At 5.2% ABV it's no slouch and the first taste does let you know that this is a hitter, more Muhammed Ali than Michael Jordan. It is pleasingly smokey on the taste-buds, giving way to a rich chocolate in taste that rolls around the edges and down the middle nicely. In many ways it's actually more reminiscent of chocolate than some of the double and triple chocolate stouts that are out there. Heavy on the malt, light coffee notes in the finishing moves and a nice dry finish that doesn't skimp on the depth. There is definitely some bittering of hops toward the end but I couldn't detect any of note on the nose.
It works well as one drinks through, rewarding sips rather than glugs, and retains the character that is suggested by the first taste. There's a biscuit quality that, bizarrely, puts me in mind of cabernet sauvignon red wine that I remember having when marking just to feel like a 'proper teacher' back in 2004, around Christmas time. The head remains for a long while and is quite the survivor but doesn't diminish the taste of the brew nor the enjoyment of it.
This is probably better served in the early spring or late autumn, just as the weather turns, and had with a good film on the TV and good company.
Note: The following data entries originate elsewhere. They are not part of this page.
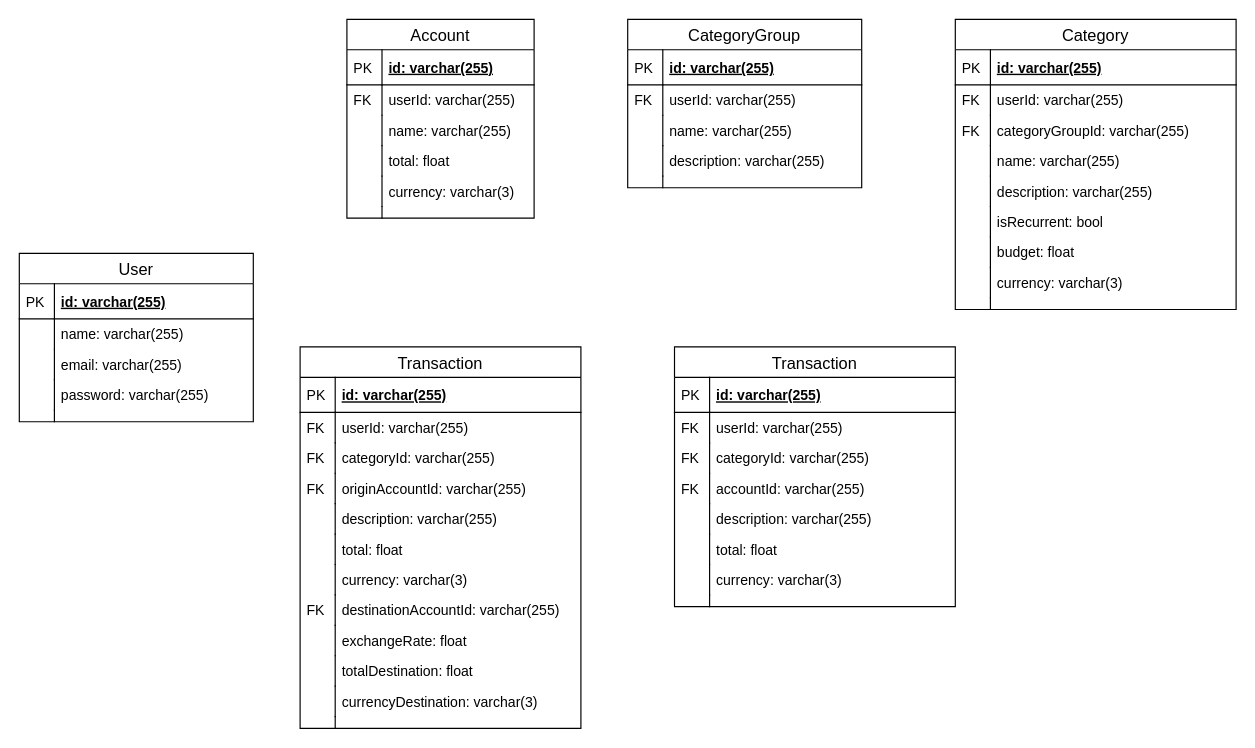
Earlier version of the draw.io diagram page "ERD" (2 of 2) of docs/diagrams.drawio (brucegroverlee/wallet_backend). Source tidied: cells renumbered, new cells numbered last; positions are measured from the earlier drawing's top-left corner, leaving out a move shared by most shapes. Both pictures are drawn from the tidied source at 117%, with x=0, y=0 at pixel (19, 19).
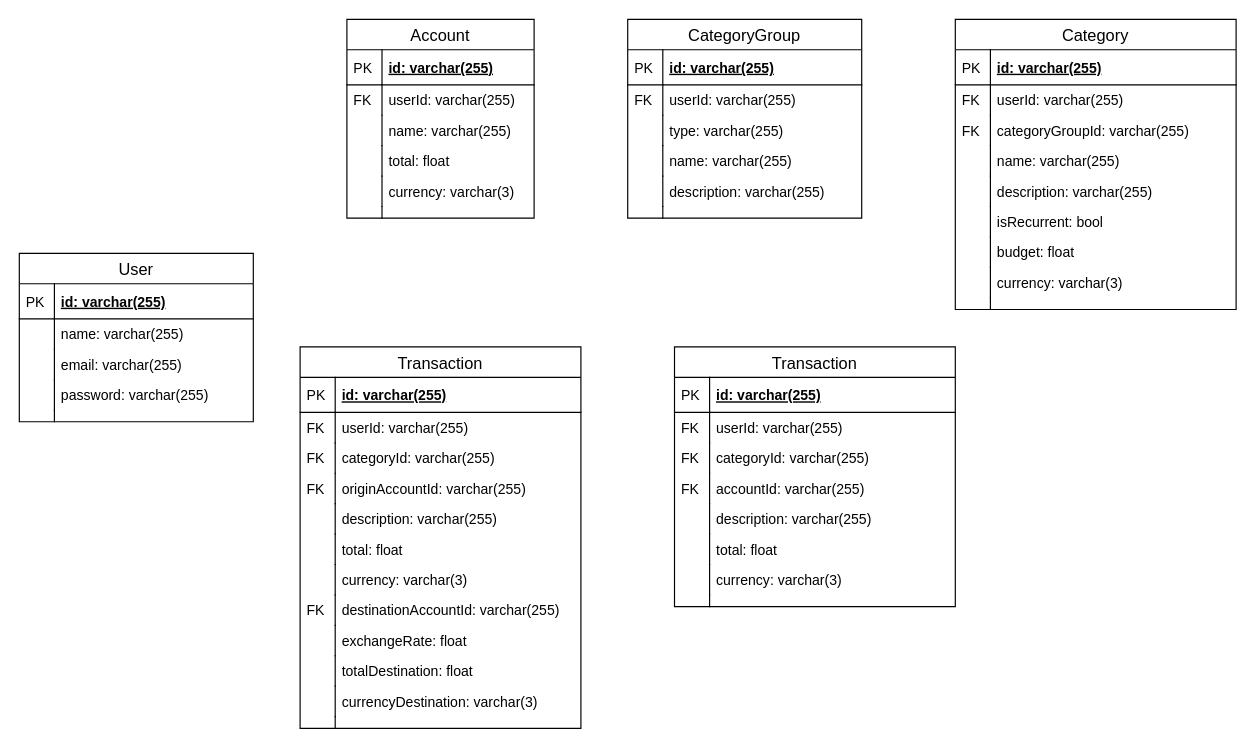
The same page after the edit.

Diff of the diagram source:
```diff
@@
     <mxCell id="15" value="CategoryGroup" style="swimlane;fontStyle=0;horizontal=1;startSize=26;align=center;fontSize=14;" parent="1" vertex="1">
-      <mxGeometry x="520" width="200" height="144" as="geometry" />
+      <mxGeometry x="520" width="200" height="170" as="geometry" />
     </mxCell>
@@
+    <mxCell id="98" value="type: varchar(255)" style="shape=partialRectangle;top=0;left=0;right=0;bottom=0;align=left;verticalAlign=top;fillColor=none;spacingLeft=34;spacingRight=4;overflow=hidden;fontSize=12;" parent="15" vertex="1">
+      <mxGeometry y="82" width="200" height="26" as="geometry" />
+    </mxCell>
+    <mxCell id="99" style="shape=partialRectangle;top=0;left=0;bottom=0;fillColor=none;align=left;verticalAlign=top;spacingLeft=4;spacingRight=4;overflow=hidden;fontSize=12;" parent="98" vertex="1">
+      <mxGeometry width="30" height="26" as="geometry" />
+    </mxCell>
     <mxCell id="20" value="name: varchar(255)" style="shape=partialRectangle;top=0;left=0;right=0;bottom=0;align=left;verticalAlign=top;fillColor=none;spacingLeft=34;spacingRight=4;overflow=hidden;fontSize=12;" parent="15" vertex="1">
-      <mxGeometry y="82" width="200" height="26" as="geometry" />
+      <mxGeometry y="108" width="200" height="26" as="geometry" />
     </mxCell>
@@
     <mxCell id="22" value="description: varchar(255)" style="shape=partialRectangle;top=0;left=0;right=0;bottom=0;align=left;verticalAlign=top;fillColor=none;spacingLeft=34;spacingRight=4;overflow=hidden;fontSize=12;" parent="15" vertex="1">
-      <mxGeometry y="108" width="200" height="26" as="geometry" />
+      <mxGeometry y="134" width="200" height="26" as="geometry" />
     </mxCell>
@@
     <mxCell id="24" style="shape=partialRectangle;top=0;left=0;right=0;bottom=0;align=left;verticalAlign=top;fillColor=none;spacingLeft=34;spacingRight=4;overflow=hidden;fontSize=12;" parent="15" vertex="1">
-      <mxGeometry y="134" width="200" height="10" as="geometry" />
+      <mxGeometry y="160" width="200" height="10" as="geometry" />
     </mxCell>
```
It's very much a snuggling ale, not given to friends' company unless they too are couples. Yes, an ale for the lovers.